People and culture are the top priority. Employees aren't just expected to do their job, but to learn something new every day – and even teach Michael Black, president of NMC, a thing or two. This is because it isn't the success or the notoriety, but the people of NMC that mean everything to Black.
"My favorite [part about my job] is, hands down, watching people grow," Black said.
Who is Michael Black?
Black initially didn't want to go into the safety sign business. Believe it or not, his first true love was cooking. He was accepted to the Culinary Institute of America in Hyde Park, New York, out of high school, and was intent on going there – until he sat down with the head chef to discuss his plans of opening a restaurant.
He was told if he wanted to open his own restaurant, the trade-off would be never spending a night, a weekend or a holiday with his family. He quickly decided to forego his decision to become a chef, and it was clear from that point on that the people in his life, whether they be in the present or future, would be most important to him.
Instead of culinary school, Michael attended a community college in Maryland, then Drexel University in Philadelphia, where during his first co-op, he was offered a full-time job with an industrial distribution company. He accepted it, and finished his undergrad at the University of Baltimore at a later time.
Black became a fresh face to the company in 1998 when he joined as the national sales manager. He would quickly find his footing, rising to vice president in 1999 and president a year later at the turn of the century.
Black bought the company in 2012 after it was slated to sold and subsequently closed. He was offered a $1 million buyout for his small piece of the company, but refused after his wife Michelle helped him realize he wouldn't be happy if he made that decision because the people he had worked so closely with for all of these years would be out of a job. Having no experience owning a company beforehand, Black's purchase would go on to change the direction of NMC's future.
Life at NMC
Black's day-to-day schedule is hectic, but manageable. Meetings with his direct reports, as well as step meetings with different employees to ensure their voice is heard, compose most of his schedule.
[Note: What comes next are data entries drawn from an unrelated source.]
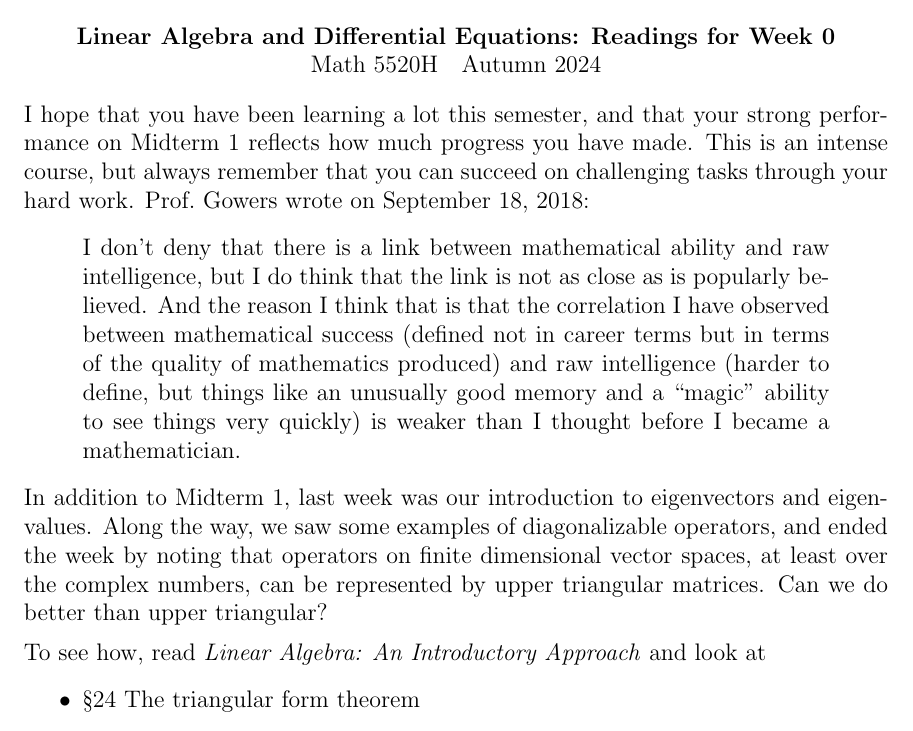
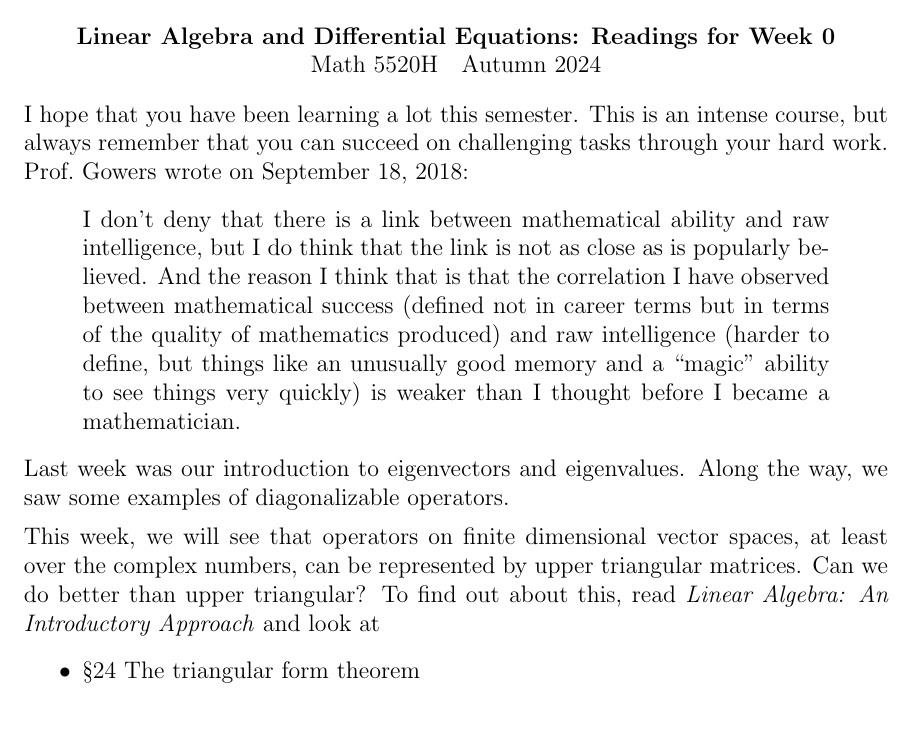
Before and after one commit to kisonecat/math5520h, a LaTeX problem sheet (readings/reading06.tex): part of the page, cut so that both start at the same text. Compiled offline with pdfLaTeX.

Commit message:
triangular form is goal for this week

```diff
--- a/readings/reading06.tex
+++ b/readings/reading06.tex
@@ -8,9 +8,7 @@
 \begin{document}
 \maketitle
 
-I hope that you have been learning a lot this semester, and that your
-strong performance on Midterm~1 reflects how much progress you have
-made.  This is an intense course, but always remember that you can
+I hope that you have been learning a lot this semester.  This is an intense course, but always remember that you can
 succeed on challenging tasks through your hard work.  Prof.~Gowers
 wrote on September 18, 2018:
 %https://gowers.wordpress.com/2018/09/09/has-an-uncomfortable-truth-been-suppressed/#comment-361850
@@ -24,14 +22,14 @@ wrote on September 18, 2018:
   unusually good memory and a ``magic'' ability to see things very
   quickly) is weaker than I thought before I became a mathematician.
 \end{quote}
-In addition to Midterm~1, last week was our introduction to
+Last week was our introduction to
 eigenvectors and eigenvalues.  Along the way, we saw some examples of
-diagonalizable operators, and ended the week by noting that operators
-on finite dimensional vector spaces, at least over the complex
-numbers, can be represented by upper triangular matrices.  Can we do
-better than upper triangular?
+diagonalizable operators.
 
-To see how, read \textit{Linear Algebra: An Introductory Approach} and
+This week, we will see that operators on finite dimensional vector
+spaces, at least over the complex numbers, can be represented by upper
+triangular matrices.  Can we do better than upper triangular?
+To find out about this, read \textit{Linear Algebra: An Introductory Approach} and
 look at
 \begin{itemize}
 \item \textsection 24 The triangular form theorem
```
After talking with clients as well, Black devotes some time out of his schedule, usually two or three days a week, to walking the floor.
This is an exercise that harks back on what he believes an employee's purpose at a company is – not just to come in and do the regular 9-to-5 job, but to learn something along the way. He takes this time to learn something himself.
"I just sit there and I say 'Teach me something'," Black said. Most people are intimidated the first time around.
"They look at you like, 'Well you know everything that's going on,' but that's the point – I don't know everything that's going on."
Some employees struggle in that moment of surprise, so Black sits there until they are comfortable and figure out something to say. Why does he take time out of his day to do this? For three reasons that remain very important to his philosophy.
"I wanted people to feel comfortable with me, and I think teaching is the best thing that you can do in life," Black said. "The third thing is that I want people to see the humility of myself and for people to recognize that I don't know everything."
The culture Black created at NMC began with his initial decision to purchase the company and has only grown stronger as years have passed. The people that are behind the product remain the reason for its success and have forged some of his greatest memories.
He takes his role as president seriously, in that he enjoys watching somebody join with a very small skill set and grow it over time while working for the company. He believes this is a responsibility every president, owner and CEO has.
"The fact is that we want to grow people, people that have the desire or heart to be better tomorrow than they are today."